Since firing 2,700 employees through texts and emails while they slept last week — just before Thanksgiving – the owner of United Furniture Industries, David Belford, has seemingly disappeared.
But he could possibly be hiding out in one among his two homes value an estimated $24 million, The Post can report.
Belford, 62, currently owns a farmhouse in Mount Gilead, Ohio, which he purchased back in 1991 for $600,000, records show.
The house is a lakefront estate with water views of Straits Lake.
In accordance with Zillow, the five-bedroom, five-bathroom, 4,000-square-foot residence is value $1,133,800 today.
The entryway to the predominant lake house. Google
An aerial shot of the house shows a pool in addition to a ship dock. Google
Meanwhile, his most prized piece of real estate is an oceanfront two-bedroom, three-bathroom home in Naples, Florida, value an estimated, $22,870,283, based on Redfin.
Records show he purchased the Sunshine State home back in 2011 for $6 million.

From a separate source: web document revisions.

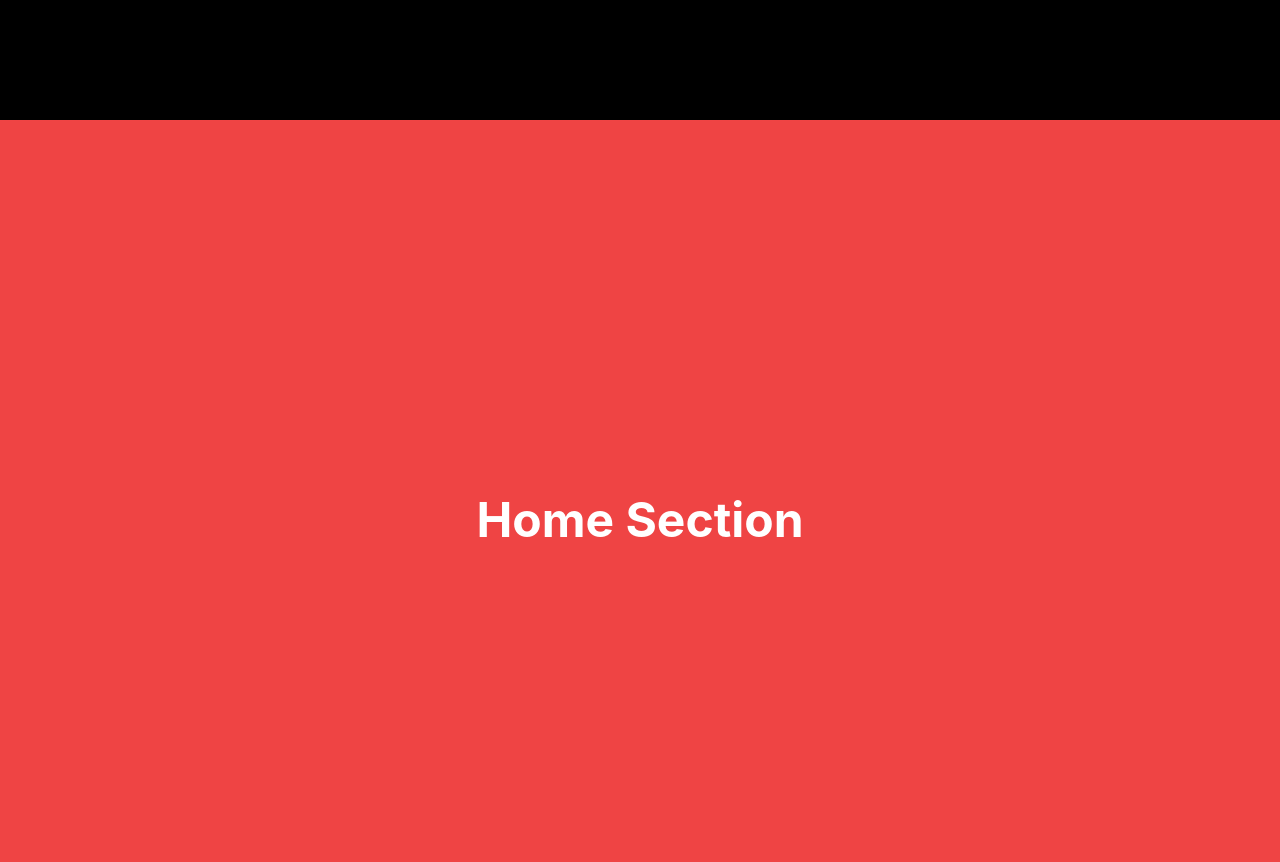
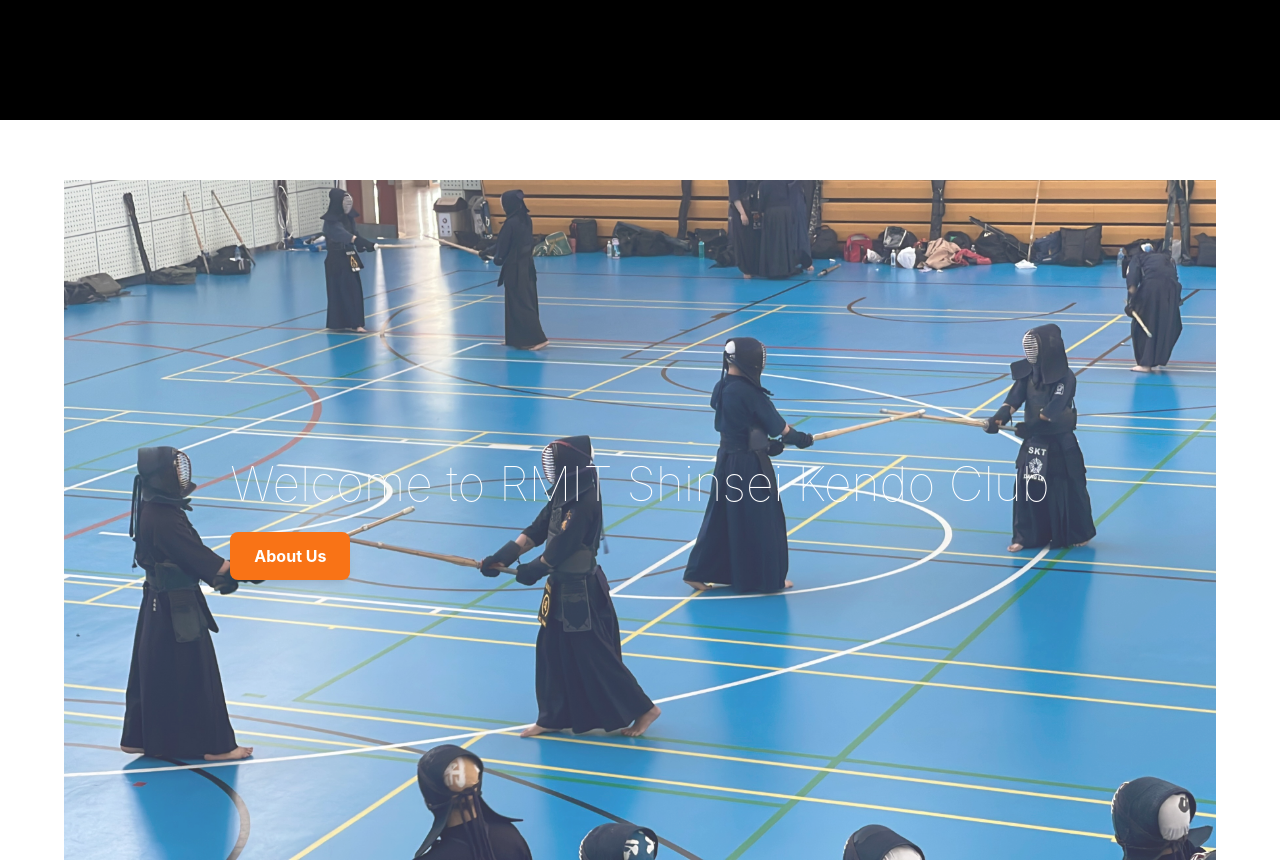
Before and after one commit to dat-nix/Landing-page, a Next.js app: page / in a window 1280 px wide. Shown: the part 680-1542 px from the top of the page. Built offline with nearby package versions, Linux system fonts and the light colour scheme; a web font is replaced by a local one.

Commit message:
home section

```diff
--- a/src/app/page.js
+++ b/src/app/page.js
@@ -3,6 +3,8 @@ import { useEffect } from "react";
 import { useSearchParams } from "next/navigation";
 import { scroller } from "react-scroll";
 import Scoreboard from "@/components/Scoreboard";
+import { motion } from "framer-motion";
+import Image from "next/image";
 
 export default function Home() {
   const searchParams = useSearchParams();
@@ -19,12 +21,54 @@ export default function Home() {
       <section>
         <Scoreboard />
       </section>
-    <section id="home" className="h-screen flex justify-center items-center bg-red-500 text-white text-5xl font-bold">
-        <h1>Home Section</h1>
+
+      {/* home section */}
+      <section id="home" className="relative h-screen flex justify-center items-center bg-white">
+        {/* enlarged background image */}
+        <motion.div
+          initial={{ opacity: 0, scale: 1.1 }}
+          animate={{ opacity: 1, scale: 1 }}
+          transition={{ duration: 1.2 }}
+          className="absolute w-[90%] h-[85vh]"
+        >
+          <Image
+            src="/rmit.jpg"
+            alt="Kendo Club"
+            layout="fill"
+            objectFit="cover"
+            className="opacity-80 "
+          />
+        </motion.div>
+
+        {/* welcome text & about us button */}
+        <div className="relative z-10 text-white flex flex-col items-start px-10">
+          <motion.h1
+            initial={{ y: -50, opacity: 0 }}
+            animate={{ y: 0, opacity: 1 }}
+            transition={{ duration: 1 }}
+            className="text-5xl font-thin mb-6"
+          >
+            Welcome to RMIT Shinsei Kendo Club
+          </motion.h1>
+
+          <motion.a
+            href="#about"
+            initial={{ opacity: 0, x: -50 }}
+            animate={{ opacity: 1, x: 0 }}
+            transition={{ duration: 1, delay: 0.5 }}
+            className="px-6 py-3 bg-orange-500 text-white font-bold rounded-lg shadow-lg"
+          >
+            About Us
+          </motion.a>
+        </div>
       </section>
+
+      {/* about section */}
       <section id="about" className="h-screen flex justify-center items-center bg-green-500 text-white text-5xl font-bold">
         <h1>About Section</h1>
       </section>
+
+      {/* Contact Section */}
       <section id="contact" className="h-screen flex justify-center items-center bg-yellow-500 text-white text-5xl font-bold">
         <h1>Contact Section</h1>
       </section>
```
Lines whose indentation alone changed are shown as unchanged.
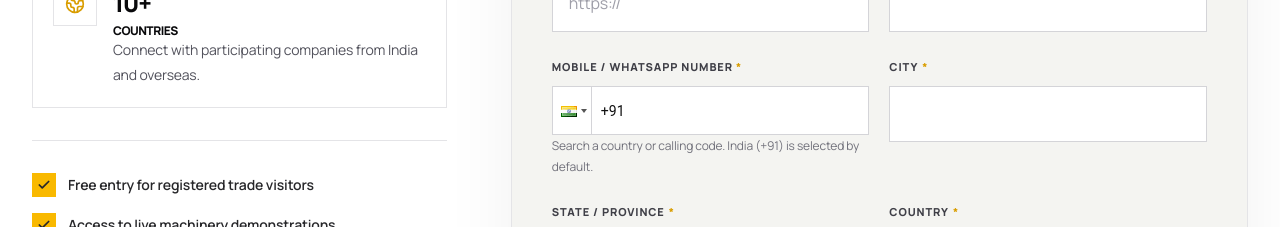
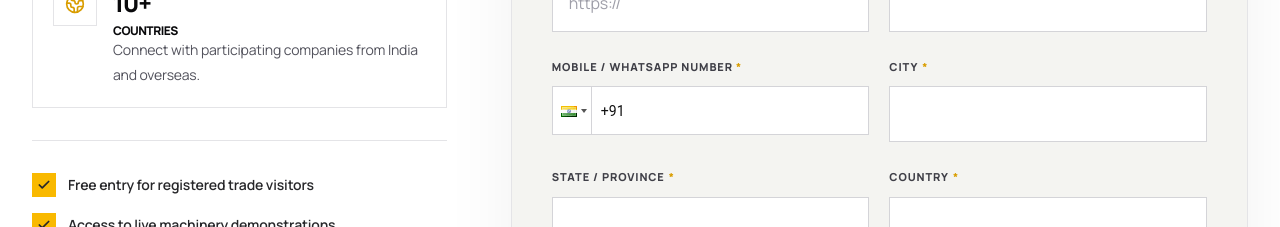
Before and after one commit to web728/odisha-mining-international-expo, a Next.js app: page /visitor-registration in a window 1280 px wide. Shown: the part 1100-1327 px from the top of the page. Built offline with nearby package versions, Linux system fonts and the light colour scheme; no server answers.

Commit message:
api updated

```diff
--- a/src/components/forms/PhoneField.tsx
+++ b/src/components/forms/PhoneField.tsx
@@ -40,7 +40,7 @@ export function PhoneField({ required = true }: { required?: boolean }) {
       </div>
       <input type="hidden" name="countryCode" value={`+${dial}`} />
       <input type="hidden" name="phone" value={nationalNumber} />
-      <p className="mt-1 text-xs text-zinc-500">Search a country or calling code. India (+91) is selected by default.</p>
+
     </div>
   );
 }
```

Through the pandemic, Florida’s west coast property market has heated up tremendously, boosted by distant work and sunny weather.
The oceanfront home was renovated with modern finishes. MLS
Belford has remained silent because the layoffs of his entire workforce in Mississippi, North Carolina and California. Despite efforts by lawyers and lenders representing axed employees to succeed in UFI, nobody has heard from the corporate or Belford, sources told The Post.
“Nobody has heard from the owner. He’s not returning anyone’s phone calls. It’s such a horrible situation,” one insider with knowledge of the situation told The Post.
Philip Hearn, one among the attorneys representing a whole bunch of laid-off employees, said that rumors have swirled that he’s currently in Paris.
“On the instruction of the board of directors … we regret to tell you that because of unexpected business circumstances, the corporate has been forced to make the difficult decision to terminate the employment of all its employees, effective immediately, on Nov. 21,” the corporate said in a message to employees.
“Except over-the-road drivers which can be out on delivery. Your layoff from the corporate is anticipated to be everlasting and all advantages will likely be terminated immediately without provision of COBRA.”
It’s unclear why the two-decade-old company dissolved its operations so suddenly, but over the summer it fired its chief executive, chief financial officer and executive vice chairman of sales, based on Furniture Today.
The move also got here after Belford quarreled with the corporate’s board and bankers on whether to file for bankruptcy. On Nov. 20, the day before shedding your entire company, the board filed for Chapter 11 bankruptcy protection.
Jenni (far left) and David Belford at an event at their nonprofit camp, Flying Horse Farms.Flying Horse Farm
Meanwhile, despite his shortcomings, court documents show that Belford has been noted for his philanthropic efforts in past years — while coping with contentious legal proceedings.
Belford and his wife, Jenni, founded a charity for sick children and donated $10 million to determine a spinal cord injury research center at Ohio State University’s Wexner Medical Center — a Columbus, Ohio, facility named after Victoria’s Secret’s billionaire founder, Les Wexner.
In 2008, he and his wife co-founded the Belford Family Charitable Fund, which supports children’s organizations including Flying Horse Farms, a camp for ailing children.
Nonetheless, Belford has also been named in several lawsuits alleging “fraudulent transfers” of cash and “brazen violations” of noncompete agreements, court documents revealed.